BRIEF: Restate all the data exactly, so that each line is the same as before.

[EXTRACTED RECORDS Boundary: Start]

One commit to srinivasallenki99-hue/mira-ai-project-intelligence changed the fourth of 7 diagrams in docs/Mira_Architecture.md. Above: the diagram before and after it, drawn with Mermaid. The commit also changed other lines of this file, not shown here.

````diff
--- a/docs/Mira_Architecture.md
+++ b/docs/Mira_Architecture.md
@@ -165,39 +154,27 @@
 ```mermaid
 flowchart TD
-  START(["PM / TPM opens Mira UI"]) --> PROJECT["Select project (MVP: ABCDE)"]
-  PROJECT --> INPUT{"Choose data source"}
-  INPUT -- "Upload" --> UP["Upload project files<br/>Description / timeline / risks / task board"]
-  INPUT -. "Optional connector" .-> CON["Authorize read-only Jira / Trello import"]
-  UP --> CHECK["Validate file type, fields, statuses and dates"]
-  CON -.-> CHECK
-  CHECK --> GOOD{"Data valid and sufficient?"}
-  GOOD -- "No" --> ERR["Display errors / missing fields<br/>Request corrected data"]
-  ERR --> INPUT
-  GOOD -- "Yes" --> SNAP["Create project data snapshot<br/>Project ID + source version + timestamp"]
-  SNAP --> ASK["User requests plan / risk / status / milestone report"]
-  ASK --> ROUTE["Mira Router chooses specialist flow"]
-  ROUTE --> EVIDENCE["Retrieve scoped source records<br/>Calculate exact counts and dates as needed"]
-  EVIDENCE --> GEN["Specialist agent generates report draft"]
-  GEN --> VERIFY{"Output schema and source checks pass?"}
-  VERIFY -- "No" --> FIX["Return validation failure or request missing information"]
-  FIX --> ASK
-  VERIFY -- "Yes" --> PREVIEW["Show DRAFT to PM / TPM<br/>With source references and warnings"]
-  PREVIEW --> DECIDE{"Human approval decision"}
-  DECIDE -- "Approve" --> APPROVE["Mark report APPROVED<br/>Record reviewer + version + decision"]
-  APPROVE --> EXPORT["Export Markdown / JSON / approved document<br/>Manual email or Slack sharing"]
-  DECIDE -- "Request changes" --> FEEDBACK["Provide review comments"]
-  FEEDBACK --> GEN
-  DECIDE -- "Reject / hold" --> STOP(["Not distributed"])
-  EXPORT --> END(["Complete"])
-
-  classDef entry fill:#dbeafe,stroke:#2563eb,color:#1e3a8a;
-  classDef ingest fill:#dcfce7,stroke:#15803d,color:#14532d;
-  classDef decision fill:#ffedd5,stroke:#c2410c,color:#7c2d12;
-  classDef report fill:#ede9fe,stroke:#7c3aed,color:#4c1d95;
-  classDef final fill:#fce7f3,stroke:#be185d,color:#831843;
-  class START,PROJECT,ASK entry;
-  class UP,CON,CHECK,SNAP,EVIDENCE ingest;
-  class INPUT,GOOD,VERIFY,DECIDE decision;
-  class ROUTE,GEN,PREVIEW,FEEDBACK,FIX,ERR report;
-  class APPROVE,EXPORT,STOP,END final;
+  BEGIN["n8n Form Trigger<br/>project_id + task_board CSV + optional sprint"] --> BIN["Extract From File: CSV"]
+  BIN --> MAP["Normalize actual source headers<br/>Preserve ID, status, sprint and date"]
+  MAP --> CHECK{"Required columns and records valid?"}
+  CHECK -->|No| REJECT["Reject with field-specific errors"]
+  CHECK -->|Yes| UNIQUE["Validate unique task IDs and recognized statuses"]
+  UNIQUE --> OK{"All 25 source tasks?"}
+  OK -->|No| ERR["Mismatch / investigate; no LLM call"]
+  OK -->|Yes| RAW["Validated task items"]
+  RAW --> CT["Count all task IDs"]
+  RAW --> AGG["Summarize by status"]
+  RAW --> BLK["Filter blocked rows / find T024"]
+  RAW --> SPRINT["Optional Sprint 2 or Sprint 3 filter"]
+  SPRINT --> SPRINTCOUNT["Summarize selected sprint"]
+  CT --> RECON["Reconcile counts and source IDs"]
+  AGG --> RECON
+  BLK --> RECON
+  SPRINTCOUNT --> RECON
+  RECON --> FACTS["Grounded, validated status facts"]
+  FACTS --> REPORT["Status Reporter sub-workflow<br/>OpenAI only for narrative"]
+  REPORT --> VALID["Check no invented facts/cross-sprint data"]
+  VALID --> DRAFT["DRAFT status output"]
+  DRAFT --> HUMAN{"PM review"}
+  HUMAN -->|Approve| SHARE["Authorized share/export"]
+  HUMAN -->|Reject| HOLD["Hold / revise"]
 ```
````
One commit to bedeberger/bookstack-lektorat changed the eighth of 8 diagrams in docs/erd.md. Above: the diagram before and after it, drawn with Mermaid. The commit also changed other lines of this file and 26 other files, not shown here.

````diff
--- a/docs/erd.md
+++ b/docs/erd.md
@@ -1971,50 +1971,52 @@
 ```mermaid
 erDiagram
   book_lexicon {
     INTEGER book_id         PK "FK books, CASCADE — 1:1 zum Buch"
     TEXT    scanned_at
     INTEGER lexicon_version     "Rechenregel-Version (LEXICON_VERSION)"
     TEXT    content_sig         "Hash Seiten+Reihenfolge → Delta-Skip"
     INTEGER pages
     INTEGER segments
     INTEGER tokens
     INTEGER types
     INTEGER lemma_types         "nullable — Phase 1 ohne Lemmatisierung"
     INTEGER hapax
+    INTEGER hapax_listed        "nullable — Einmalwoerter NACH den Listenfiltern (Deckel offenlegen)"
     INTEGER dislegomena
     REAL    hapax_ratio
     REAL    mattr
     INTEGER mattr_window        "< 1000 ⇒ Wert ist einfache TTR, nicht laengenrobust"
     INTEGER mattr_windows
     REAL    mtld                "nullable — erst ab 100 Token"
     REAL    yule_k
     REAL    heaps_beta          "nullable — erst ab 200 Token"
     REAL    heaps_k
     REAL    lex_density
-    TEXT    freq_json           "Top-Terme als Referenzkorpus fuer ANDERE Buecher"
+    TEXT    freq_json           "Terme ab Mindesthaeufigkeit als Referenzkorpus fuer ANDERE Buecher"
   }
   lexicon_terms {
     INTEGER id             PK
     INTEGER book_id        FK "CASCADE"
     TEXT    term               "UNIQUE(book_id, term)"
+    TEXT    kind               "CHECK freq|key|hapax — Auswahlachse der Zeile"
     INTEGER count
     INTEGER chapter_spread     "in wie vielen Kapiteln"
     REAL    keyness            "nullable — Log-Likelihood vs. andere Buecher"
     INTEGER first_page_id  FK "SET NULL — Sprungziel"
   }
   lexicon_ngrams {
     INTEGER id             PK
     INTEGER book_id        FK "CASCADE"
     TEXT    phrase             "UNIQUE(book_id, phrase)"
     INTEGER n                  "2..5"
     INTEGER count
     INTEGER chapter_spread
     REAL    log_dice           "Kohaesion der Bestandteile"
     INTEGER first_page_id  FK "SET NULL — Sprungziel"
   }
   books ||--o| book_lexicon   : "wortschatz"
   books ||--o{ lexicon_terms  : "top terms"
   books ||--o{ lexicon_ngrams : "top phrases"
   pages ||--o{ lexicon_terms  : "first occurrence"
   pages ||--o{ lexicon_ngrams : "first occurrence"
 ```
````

[EXTRACTED RECORDS Boundary: End]

ANSWER SPACE:
One commit to srinivasallenki99-hue/mira-ai-project-intelligence changed the fourth of 7 diagrams in docs/Mira_Architecture.md. Above: the diagram before and after it, drawn with Mermaid. The commit also changed other lines of this file, not shown here.

````diff
--- a/docs/Mira_Architecture.md
+++ b/docs/Mira_Architecture.md
@@ -165,39 +154,27 @@
 ```mermaid
 flowchart TD
-  START(["PM / TPM opens Mira UI"]) --> PROJECT["Select project (MVP: ABCDE)"]
-  PROJECT --> INPUT{"Choose data source"}
-  INPUT -- "Upload" --> UP["Upload project files<br/>Description / timeline / risks / task board"]
-  INPUT -. "Optional connector" .-> CON["Authorize read-only Jira / Trello import"]
-  UP --> CHECK["Validate file type, fields, statuses and dates"]
-  CON -.-> CHECK
-  CHECK --> GOOD{"Data valid and sufficient?"}
-  GOOD -- "No" --> ERR["Display errors / missing fields<br/>Request corrected data"]
-  ERR --> INPUT
-  GOOD -- "Yes" --> SNAP["Create project data snapshot<br/>Project ID + source version + timestamp"]
-  SNAP --> ASK["User requests plan / risk / status / milestone report"]
-  ASK --> ROUTE["Mira Router chooses specialist flow"]
-  ROUTE --> EVIDENCE["Retrieve scoped source records<br/>Calculate exact counts and dates as needed"]
-  EVIDENCE --> GEN["Specialist agent generates report draft"]
-  GEN --> VERIFY{"Output schema and source checks pass?"}
-  VERIFY -- "No" --> FIX["Return validation failure or request missing information"]
-  FIX --> ASK
-  VERIFY -- "Yes" --> PREVIEW["Show DRAFT to PM / TPM<br/>With source references and warnings"]
-  PREVIEW --> DECIDE{"Human approval decision"}
-  DECIDE -- "Approve" --> APPROVE["Mark report APPROVED<br/>Record reviewer + version + decision"]
-  APPROVE --> EXPORT["Export Markdown / JSON / approved document<br/>Manual email or Slack sharing"]
-  DECIDE -- "Request changes" --> FEEDBACK["Provide review comments"]
-  FEEDBACK --> GEN
-  DECIDE -- "Reject / hold" --> STOP(["Not distributed"])
-  EXPORT --> END(["Complete"])
-
-  classDef entry fill:#dbeafe,stroke:#2563eb,color:#1e3a8a;
-  classDef ingest fill:#dcfce7,stroke:#15803d,color:#14532d;
-  classDef decision fill:#ffedd5,stroke:#c2410c,color:#7c2d12;
-  classDef report fill:#ede9fe,stroke:#7c3aed,color:#4c1d95;
-  classDef final fill:#fce7f3,stroke:#be185d,color:#831843;
-  class START,PROJECT,ASK entry;
-  class UP,CON,CHECK,SNAP,EVIDENCE ingest;
-  class INPUT,GOOD,VERIFY,DECIDE decision;
-  class ROUTE,GEN,PREVIEW,FEEDBACK,FIX,ERR report;
-  class APPROVE,EXPORT,STOP,END final;
+  BEGIN["n8n Form Trigger<br/>project_id + task_board CSV + optional sprint"] --> BIN["Extract From File: CSV"]
+  BIN --> MAP["Normalize actual source headers<br/>Preserve ID, status, sprint and date"]
+  MAP --> CHECK{"Required columns and records valid?"}
+  CHECK -->|No| REJECT["Reject with field-specific errors"]
+  CHECK -->|Yes| UNIQUE["Validate unique task IDs and recognized statuses"]
+  UNIQUE --> OK{"All 25 source tasks?"}
+  OK -->|No| ERR["Mismatch / investigate; no LLM call"]
+  OK -->|Yes| RAW["Validated task items"]
+  RAW --> CT["Count all task IDs"]
+  RAW --> AGG["Summarize by status"]
+  RAW --> BLK["Filter blocked rows / find T024"]
+  RAW --> SPRINT["Optional Sprint 2 or Sprint 3 filter"]
+  SPRINT --> SPRINTCOUNT["Summarize selected sprint"]
+  CT --> RECON["Reconcile counts and source IDs"]
+  AGG --> RECON
+  BLK --> RECON
+  SPRINTCOUNT --> RECON
+  RECON --> FACTS["Grounded, validated status facts"]
+  FACTS --> REPORT["Status Reporter sub-workflow<br/>OpenAI only for narrative"]
+  REPORT --> VALID["Check no invented facts/cross-sprint data"]
+  VALID --> DRAFT["DRAFT status output"]
+  DRAFT --> HUMAN{"PM review"}
+  HUMAN -->|Approve| SHARE["Authorized share/export"]
+  HUMAN -->|Reject| HOLD["Hold / revise"]
 ```
````
One commit to bedeberger/bookstack-lektorat changed the eighth of 8 diagrams in docs/erd.md. Above: the diagram before and after it, drawn with Mermaid. The commit also changed other lines of this file and 26 other files, not shown here.

````diff
--- a/docs/erd.md
+++ b/docs/erd.md
@@ -1971,50 +1971,52 @@
 ```mermaid
 erDiagram
   book_lexicon {
     INTEGER book_id         PK "FK books, CASCADE — 1:1 zum Buch"
     TEXT    scanned_at
     INTEGER lexicon_version     "Rechenregel-Version (LEXICON_VERSION)"
     TEXT    content_sig         "Hash Seiten+Reihenfolge → Delta-Skip"
     INTEGER pages
     INTEGER segments
     INTEGER tokens
     INTEGER types
     INTEGER lemma_types         "nullable — Phase 1 ohne Lemmatisierung"
     INTEGER hapax
+    INTEGER hapax_listed        "nullable — Einmalwoerter NACH den Listenfiltern (Deckel offenlegen)"
     INTEGER dislegomena
     REAL    hapax_ratio
     REAL    mattr
     INTEGER mattr_window        "< 1000 ⇒ Wert ist einfache TTR, nicht laengenrobust"
     INTEGER mattr_windows
     REAL    mtld                "nullable — erst ab 100 Token"
     REAL    yule_k
     REAL    heaps_beta          "nullable — erst ab 200 Token"
     REAL    heaps_k
     REAL    lex_density
-    TEXT    freq_json           "Top-Terme als Referenzkorpus fuer ANDERE Buecher"
+    TEXT    freq_json           "Terme ab Mindesthaeufigkeit als Referenzkorpus fuer ANDERE Buecher"
   }
   lexicon_terms {
     INTEGER id             PK
     INTEGER book_id        FK "CASCADE"
     TEXT    term               "UNIQUE(book_id, term)"
+    TEXT    kind               "CHECK freq|key|hapax — Auswahlachse der Zeile"
     INTEGER count
     INTEGER chapter_spread     "in wie vielen Kapiteln"
     REAL    keyness            "nullable — Log-Likelihood vs. andere Buecher"
     INTEGER first_page_id  FK "SET NULL — Sprungziel"
   }
   lexicon_ngrams {
     INTEGER id             PK
     INTEGER book_id        FK "CASCADE"
     TEXT    phrase             "UNIQUE(book_id, phrase)"
     INTEGER n                  "2..5"
     INTEGER count
     INTEGER chapter_spread
     REAL    log_dice           "Kohaesion der Bestandteile"
     INTEGER first_page_id  FK "SET NULL — Sprungziel"
   }
   books ||--o| book_lexicon   : "wortschatz"
   books ||--o{ lexicon_terms  : "top terms"
   books ||--o{ lexicon_ngrams : "top phrases"
   pages ||--o{ lexicon_terms  : "first occurrence"
   pages ||--o{ lexicon_ngrams : "first occurrence"
 ```
````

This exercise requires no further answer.